"When the case came to us on the Saturday we immediately activated the contingency plan. The main isolation room is ready and the gear and disposable equipment is sitting ready for us to use."
As well as doctors and a consultant, a team of four nurses was on call to care for the patient.
At the time, the Public Health Agency confirmed that the patient had recently returned from Sierra Leone.
After becoming unwell they had reported symptoms to their GP who then transferred them to the Royal Victoria hospital.
While the case proved negative, according to Dr McNichol it gave the team a dry run.
"You take a bit more time over what you are doing. You are more deliberate when dealing with a real patient, you are making sure you aren't exposed or you aren't putting other people at harm as well," he said.
Trained staff are familiar with the personal protective equipment, that includes two layers of protective clothing, an outer apron, thick boots, two pairs of gloves, a domed helmet, mask and goggles.
The gear, while light to touch, is very hot to wear.
Any member of staff attending the patient must wear the proper attire and dispose of it correctly afterwards.
The clothing is removed in three separate rooms.
It is then triple bagged, disposed of and collected by a special cleaning team who transfer the waste material to Scotland where it is incinerated.

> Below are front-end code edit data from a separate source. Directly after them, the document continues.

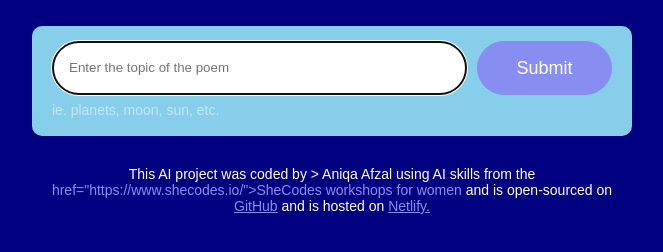
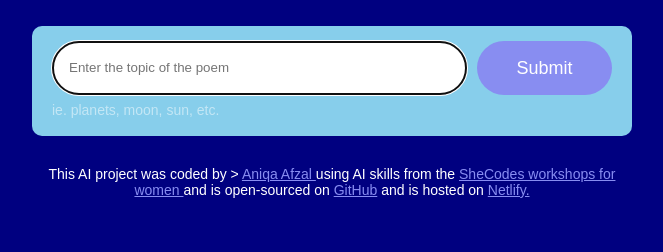
Before and after one commit to Elegangit/AI-Poem-Generator-AA, a plain HTML site: page index.html in a window 1280 px wide. Shown: the part 216-468 px from the top of the page, without its empty margins (308-971 px from the left). Drawn offline with nearby package versions, Linux system fonts and the light colour scheme; files whose address does not match are found by name.

Commit message:
index.html

```diff
--- a/index.html
+++ b/index.html
@@ -49,7 +49,7 @@
         </main>
 
         <footer>This AI project was coded by
-            > Aniqa Afzal using AI skills from the <a> href="https://www.shecodes.io/">SheCodes workshops for women </a> and is open-sourced on <a
+            > <a href="https://aniqa-portfolio-shecodes-plus.netlify.app/"> Aniqa Afzal </a> using AI skills from the <a href="https://www.shecodes.io/">SheCodes workshops for women </a> and is open-sourced on <a
                 href="https://github.com/Elegangit/AI-Poem-Generator-AA.git"
                 target="_blank"
             > GitHub</a> and is hosted on <a
```
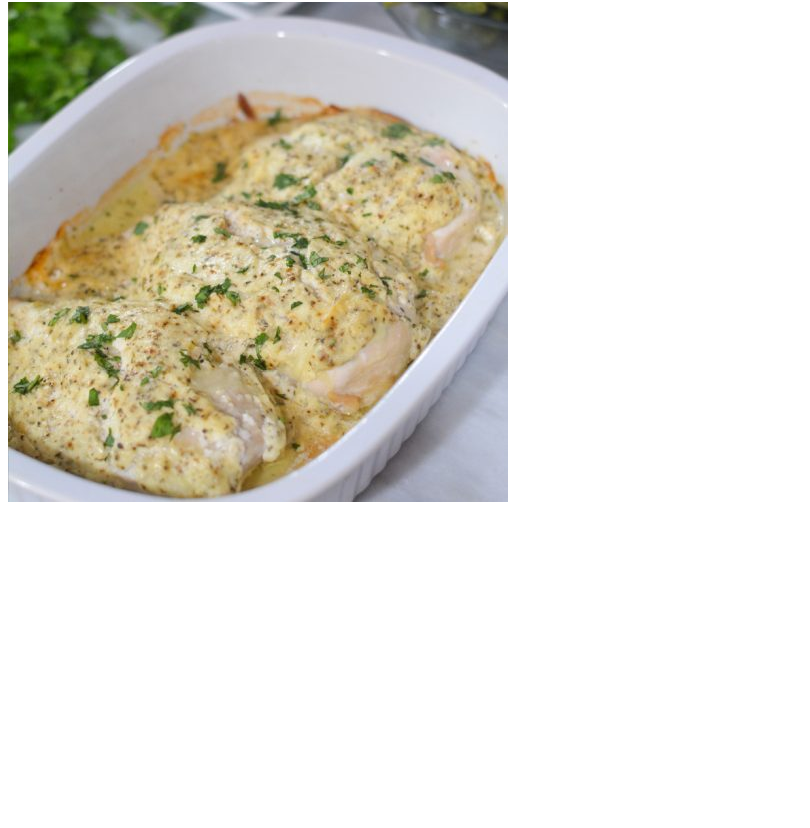
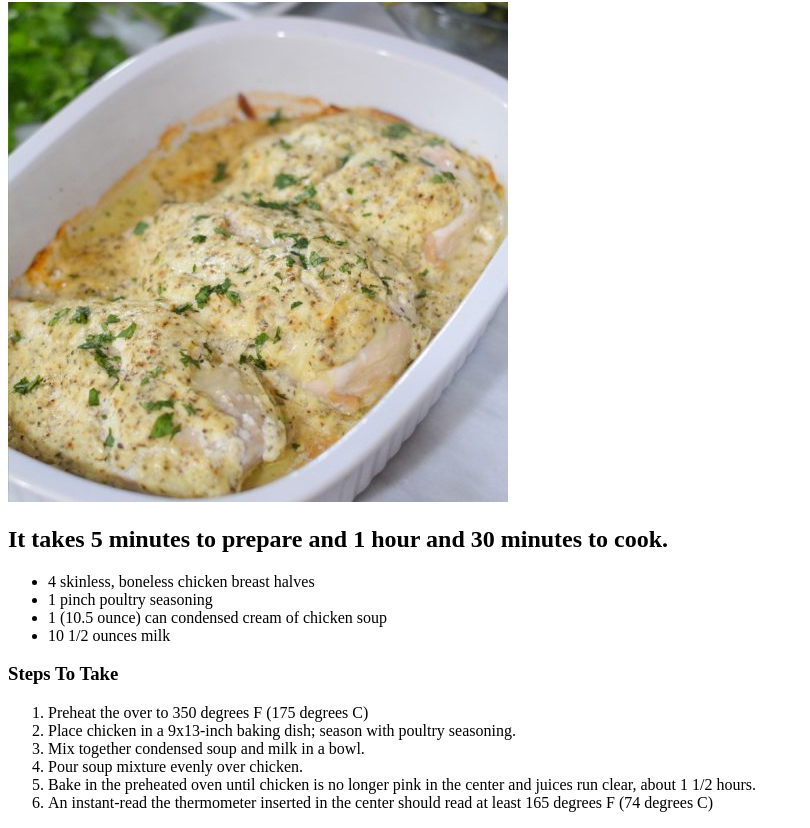
Before and after one commit to IcodeUcode1/odin-recipes, a plain HTML site: page recipes/cream-chicken.html in a window 1280 px wide. Shown: the part 78-906 px from the top of the page, without its empty margins (0-810 px from the left). Before the commit the page ends 800 px from the top, so only its background shows below. Drawn offline with Linux system fonts and the light colour scheme.

```diff
--- a/recipes/cream-chicken.html
+++ b/recipes/cream-chicken.html
@@ -8,6 +8,22 @@
     <body>
         <h1>Cream Chikcen</h1>
         <img src="../images/cream-chicken.jpeg">
+        <h2>It takes 5 minutes to prepare and 1 hour and 30 minutes to cook.</h2>
+        <ul>
+            <li>4 skinless, boneless chicken breast halves</li>
+            <li>1 pinch poultry seasoning</li>
+            <li>1 (10.5 ounce) can condensed cream of chicken soup</li>
+            <li>10 1/2 ounces milk</li>
+        </ul>
+        <h3>Steps To Take</h3>
+        <ol>
+            <li>Preheat the over to 350 degrees F (175 degrees C)</li>
+            <li>Place chicken in a 9x13-inch baking dish; season with poultry seasoning.</li>
+            <li>Mix together condensed soup and milk in a bowl.</li>
+            <li>Pour soup mixture evenly over chicken.</li>
+            <li>Bake in the preheated oven until chicken is no longer pink in the center and juices run clear, about 1 1/2 hours.</li>
+            <li>An instant-read the thermometer inserted in the center should read at least 165 degrees F (74 degrees C)</li>
+        </ol>
 
     </body>
 
```
Also changed, not shown: index.html (+2 -1 lines).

At the final stage of removing the protective equipment the nurse is attended to by a "buddy" who is also wearing protective clothing.
The final room contains a showering area.
As I made my way around the unit I was struck by the dedication of the staff. Despite being in the middle of a potentially deadly virus, these nurses and doctors are dedicated to their patients and their colleagues.
While working in many areas of the hospital is open to infection, the infectious diseases unit is particularly acute.
While the Royal Victoria Hospital has one main isolation unit, there are facilities to isolate up to six patients with Ebola.
However, to cater for such numbers, patients in the infectious disease area would have to be moved elsewhere in the hospital.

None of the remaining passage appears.